The home of a prominent immigration activist was raided by federal officers Thursday night.They were released hours later.
Erika Andiola, 20, a leader of the Arizona Dream Act Coalition, said U.S. Immigration and Customs agents arrived at the door of her Phoenix home around 9 p.m. She said they asked for her mother, Maria Arreola, and immediately handcuffed Arreola when she approached the door. They then asked Andiola’s older brother, Heriberto Andiola Arreola, his legal status. When he didn’t answer their questions, the agents also detained him, Erika Andiola said.
“Seeing my mother and my brother taken away from me, I will never forget this,” Andiola said in a conference call with reporters.
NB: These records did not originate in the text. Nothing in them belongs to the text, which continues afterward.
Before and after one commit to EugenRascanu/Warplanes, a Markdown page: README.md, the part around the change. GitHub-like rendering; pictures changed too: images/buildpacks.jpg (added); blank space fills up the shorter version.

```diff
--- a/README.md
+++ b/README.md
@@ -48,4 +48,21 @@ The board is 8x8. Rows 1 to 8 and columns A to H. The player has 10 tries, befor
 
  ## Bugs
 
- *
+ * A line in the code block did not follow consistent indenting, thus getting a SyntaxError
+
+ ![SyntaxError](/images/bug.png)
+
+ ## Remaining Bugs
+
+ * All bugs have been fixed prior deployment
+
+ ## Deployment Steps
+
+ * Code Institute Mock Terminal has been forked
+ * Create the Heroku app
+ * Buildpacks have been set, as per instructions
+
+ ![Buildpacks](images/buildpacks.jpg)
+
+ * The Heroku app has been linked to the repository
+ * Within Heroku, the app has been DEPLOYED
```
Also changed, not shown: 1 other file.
The two were released within hours, but not before Andiola began mobilizing the activism community via Facebook and other social media tools. She also called on her congressional contacts, seeking support and assistance to release her family members.
U.S. Citizens and Immigration agents confirmed that two people were detained and later released.
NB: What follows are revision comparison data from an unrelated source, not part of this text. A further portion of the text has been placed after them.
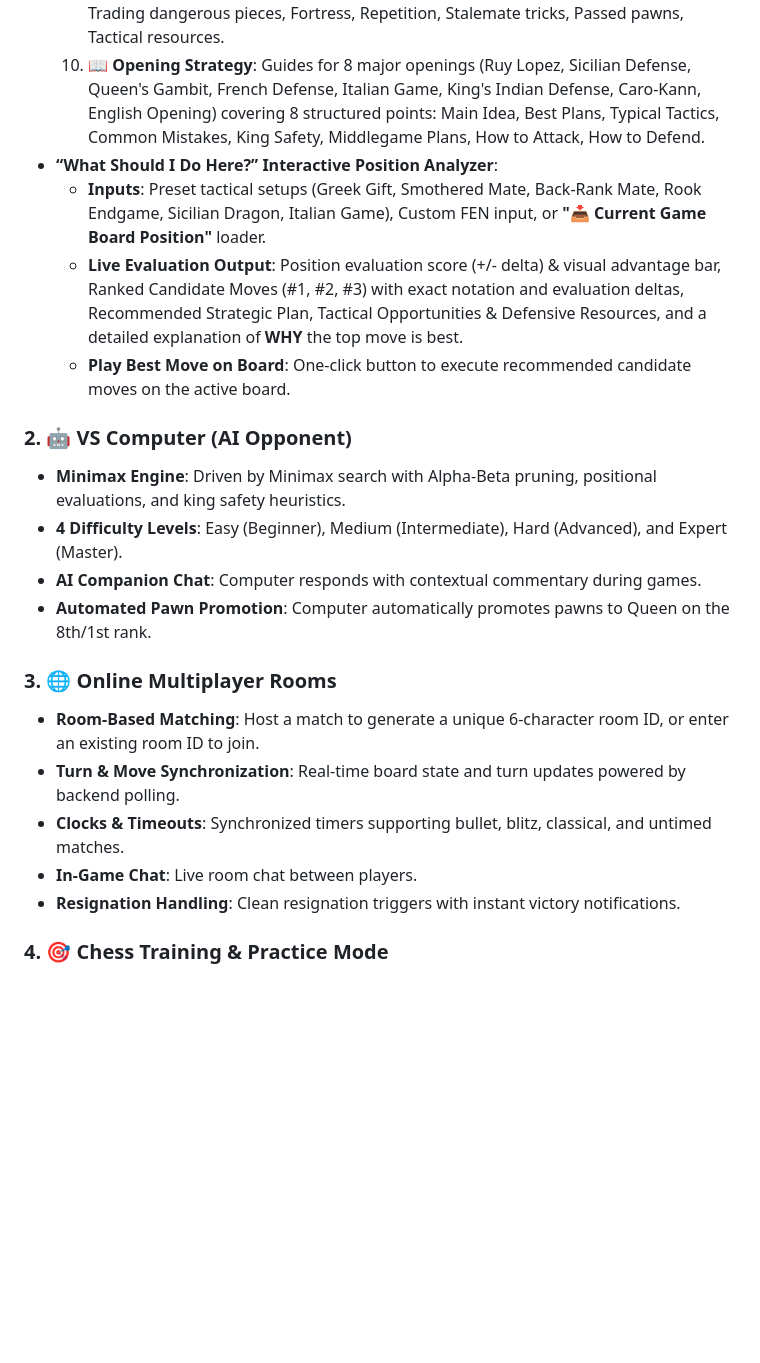
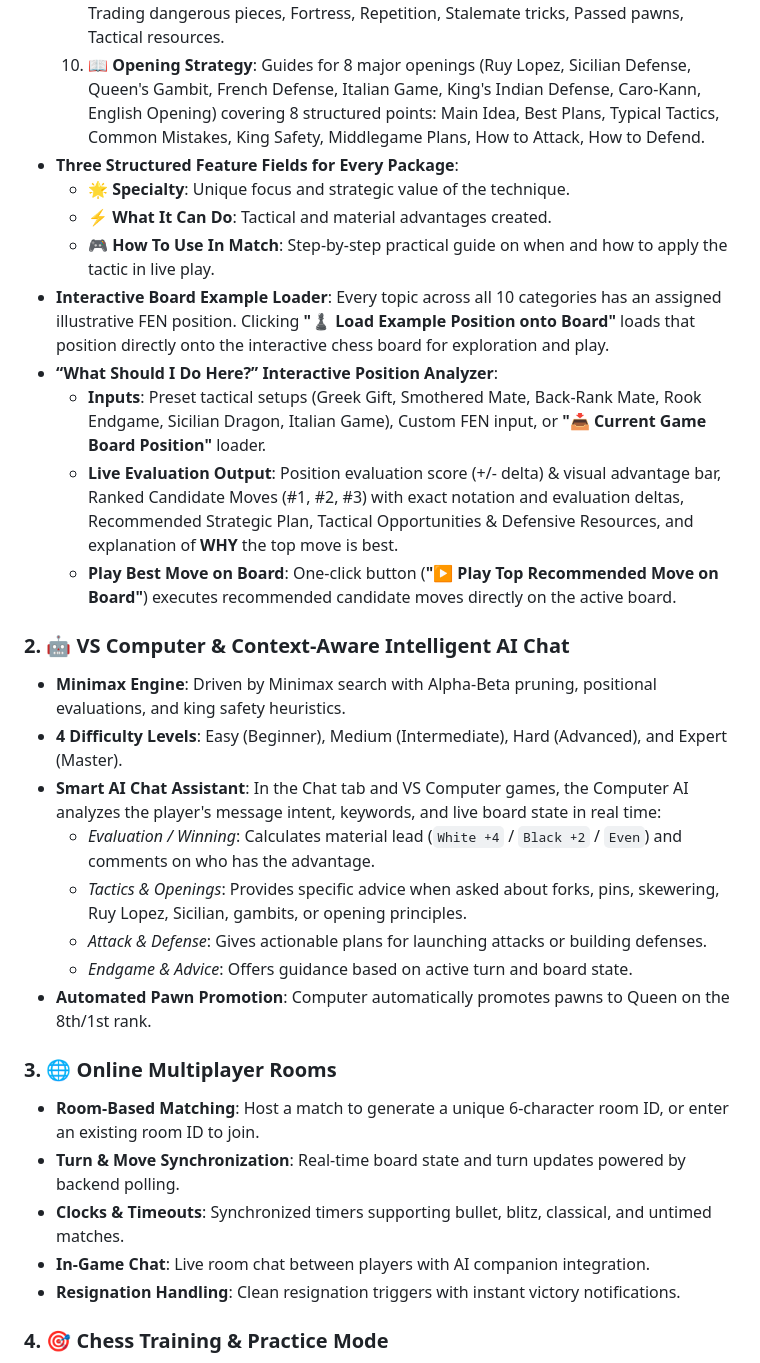
Before and after one commit to prakharcodes-dev/Chess-Codes, a Markdown page: README.md, the part around one of its changes. Rendered like a GitHub page; blank space fills up the shorter version.

```diff
--- a/README.md
+++ b/README.md
@@ -18,22 +18,31 @@ A full-featured, high-performance Chess application featuring a robust Java HTTP
   8. 🏆 **Winning Techniques**: Winning material, Trapping queen, Exploiting pinned pieces, Double attacks, Converting material advantage, Simplifying winning positions, Passed pawns, Removing counterplay, Converting winning endgames.
   9. 🔥 **Defending a Worse Position**: Perpetual check, Counterattack, Complications, Trading dangerous pieces, Fortress, Repetition, Stalemate tricks, Passed pawns, Tactical resources.
   10. 📖 **Opening Strategy**: Guides for 8 major openings (Ruy Lopez, Sicilian Defense, Queen's Gambit, French Defense, Italian Game, King's Indian Defense, Caro-Kann, English Opening) covering 8 structured points: Main Idea, Best Plans, Typical Tactics, Common Mistakes, King Safety, Middlegame Plans, How to Attack, How to Defend.
+- **Three Structured Feature Fields for Every Package**:
+  - 🌟 **Specialty**: Unique focus and strategic value of the technique.
+  - ⚡ **What It Can Do**: Tactical and material advantages created.
+  - 🎮 **How To Use In Match**: Step-by-step practical guide on when and how to apply the tactic in live play.
+- **Interactive Board Example Loader**: Every topic across all 10 categories has an assigned illustrative FEN position. Clicking **"♟ Load Example Position onto Board"** loads that position directly onto the interactive chess board for exploration and play.
 - **“What Should I Do Here?” Interactive Position Analyzer**:
   - **Inputs**: Preset tactical setups (Greek Gift, Smothered Mate, Back-Rank Mate, Rook Endgame, Sicilian Dragon, Italian Game), Custom FEN input, or **"📥 Current Game Board Position"** loader.
-  - **Live Evaluation Output**: Position evaluation score (+/- delta) & visual advantage bar, Ranked Candidate Moves (#1, #2, #3) with exact notation and evaluation deltas, Recommended Strategic Plan, Tactical Opportunities & Defensive Resources, and a detailed explanation of **WHY** the top move is best.
-  - **Play Best Move on Board**: One-click button to execute recommended candidate moves on the active board.
+  - **Live Evaluation Output**: Position evaluation score (+/- delta) & visual advantage bar, Ranked Candidate Moves (#1, #2, #3) with exact notation and evaluation deltas, Recommended Strategic Plan, Tactical Opportunities & Defensive Resources, and explanation of **WHY** the top move is best.
+  - **Play Best Move on Board**: One-click button (**"▶ Play Top Recommended Move on Board"**) executes recommended candidate moves directly on the active board.
 
-### 2. 🤖 VS Computer (AI Opponent)
+### 2. 🤖 VS Computer & Context-Aware Intelligent AI Chat
 - **Minimax Engine**: Driven by Minimax search with Alpha-Beta pruning, positional evaluations, and king safety heuristics.
 - **4 Difficulty Levels**: Easy (Beginner), Medium (Intermediate), Hard (Advanced), and Expert (Master).
-- **AI Companion Chat**: Computer responds with contextual commentary during games.
+- **Smart AI Chat Assistant**: In the Chat tab and VS Computer games, the Computer AI analyzes the player's message intent, keywords, and live board state in real time:
+  - *Evaluation / Winning*: Calculates material lead (`White +4` / `Black +2` / `Even`) and comments on who has the advantage.
+  - *Tactics & Openings*: Provides specific advice when asked about forks, pins, skewering, Ruy Lopez, Sicilian, gambits, or opening principles.
+  - *Attack & Defense*: Gives actionable plans for launching attacks or building defenses.
+  - *Endgame & Advice*: Offers guidance based on active turn and board state.
 - **Automated Pawn Promotion**: Computer automatically promotes pawns to Queen on the 8th/1st rank.
 
 ### 3. 🌐 Online Multiplayer Rooms
 - **Room-Based Matching**: Host a match to generate a unique 6-character room ID, or enter an existing room ID to join.
 - **Turn & Move Synchronization**: Real-time board state and turn updates powered by backend polling.
 - **Clocks & Timeouts**: Synchronized timers supporting bullet, blitz, classical, and untimed matches.
-- **In-Game Chat**: Live room chat between players.
+- **In-Game Chat**: Live room chat between players with AI companion integration.
 - **Resignation Handling**: Clean resignation triggers with instant victory notifications.
 
 ### 4. 🎯 Chess Training & Practice Mode
```
Also changed, not shown: other parts of README.md (+20 -16 lines).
“Although one individual had been previously removed from the country, an initial review of these cases revealed that certain factors outlined in ICE’s prosecutorial discretion policy appear to be present and merit an exercise of discretion,” Barbara Gonzalez, press secretary for U.S. Immigration and Customs Enforcement, said in a statement. “A fuller review of the cases is currently ongoing. ICE exercises prosecutorial discretion on a case-by-case basis, considering the totality of the circumstances in an individual case.”
Some supporters raised questions about whether the arrests were a form of retaliation for Andiola's activism promoting legislation known as the Dream Act, which would give a path to legalization to young undocumented workers seeking to attend college or join the military.
Andiola said ICE agents allowed her 34-year-old brother to see a file that included pictures of her. She said agents told her brother that they were aware of her work and that he should not participate.
Federal officials denied the arrests had anything to do with her activism, but said that they were based on a prior arrest. Andiola’s mother, who also has a previous order of removal, was detained and released last month after a traffic stop.
Marielena Hincapié, executive director of the National Immigration Law Center, said the traffic stop arrest may have triggered the ICE team to visit Arriola's home.